The residency states its “long-term activities and thinking are underpinned by an ecological approach, which also covers social and mental sustainability. Its keywords are slowness, insight and change.” The weave of artistic disciplines of Saari residents span the gamut. The handful of synergistic projects I reviewed were rooted in research and consideration of the local environment at Mynämäki.
Though the residency is open to all, a number of residencies are reserved for Finns. Of note is the recent partnership of the Saari Residence and Saastamoinen Foundation with Artists at Risk / Perpetuum Mobile to provide two-month residencies for persecuted and politically at-risk professionals in the visual arts.
Stephan Jacobs is a Boston-based artist, educator, and the acting faculty director of Emmanuel College’s institutional artist residency and co-founder of an academic partnership with Bauhaus University, Weimar.
If you know of a good potential addition to this list, please reach out to Stephan at email@example.com.
Sounds Like a Plan is all about 'greening' the entire UK music industry. The hosts do a great job and keep things breezy and relatable. Here's a good episode for starters:
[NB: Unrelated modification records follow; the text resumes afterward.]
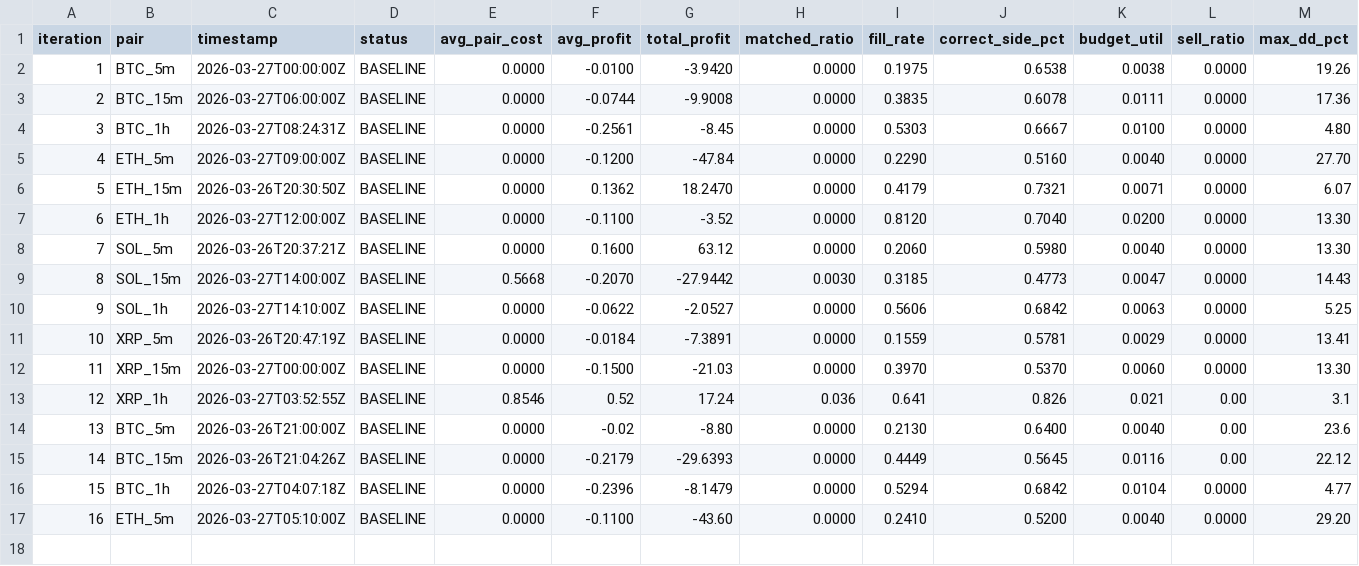
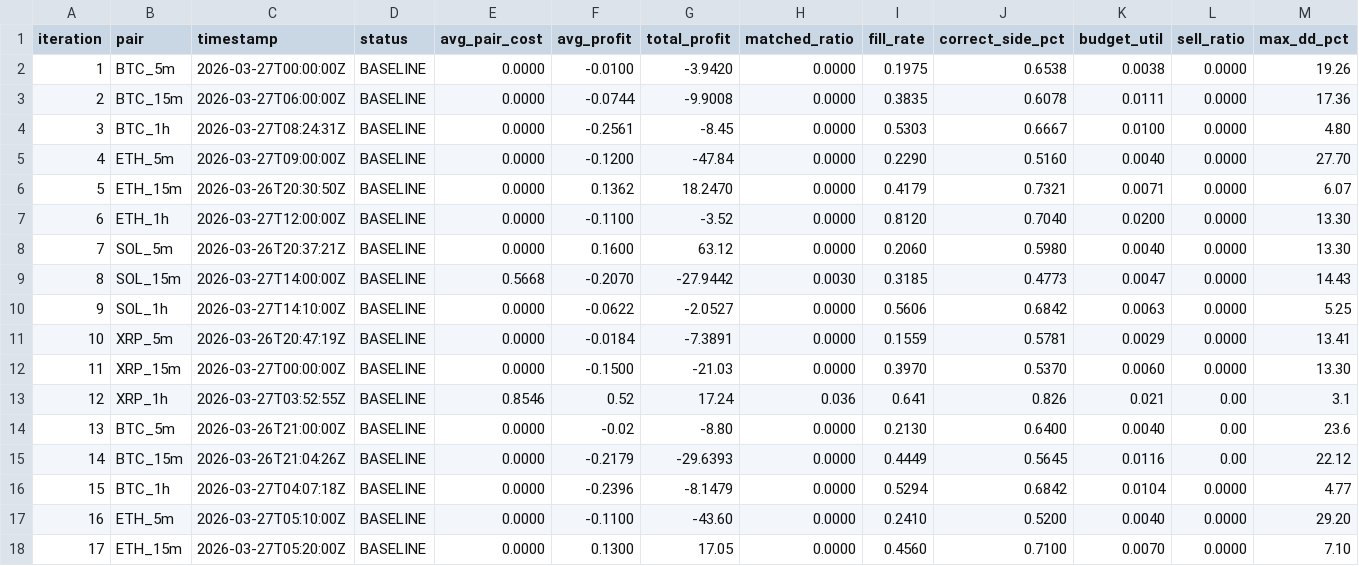
Before and after one commit to mantotan/quant-modelling, a TSV file: autoresearch/dutch/results.tsv, drawn as a sheet; only a part is shown; rows hold the shown columns only; the diff names each change by its address in the sheet, - before the commit and + after, or states it on an @@ line.

```diff
--- a/autoresearch/dutch/results.tsv
+++ b/autoresearch/dutch/results.tsv
+row 18: 17 | ETH_15m | 2026-03-27T05:20:00Z | BASELINE | 0.0000 | 0.1300 | 17.05 | 0.0000 | 0.4560 | 0.7100 | 0.0070 | 0.0000 | 7.10
```
Also changed, not shown: 5 other files.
The climate crisis is the most urgent issue facing the planet right now. But can music help save the world? Sounds Like A Plan is the podcast series finding out. Each episode chats to a name in the music world taking action – and not just those in front of the mic... from festival bosses to artists, record labels to data analysts. Hosted by journalist Greg Cochrane and musician and activist Fay Milton, from the band Savages and co-founder of Music Declares Emergency.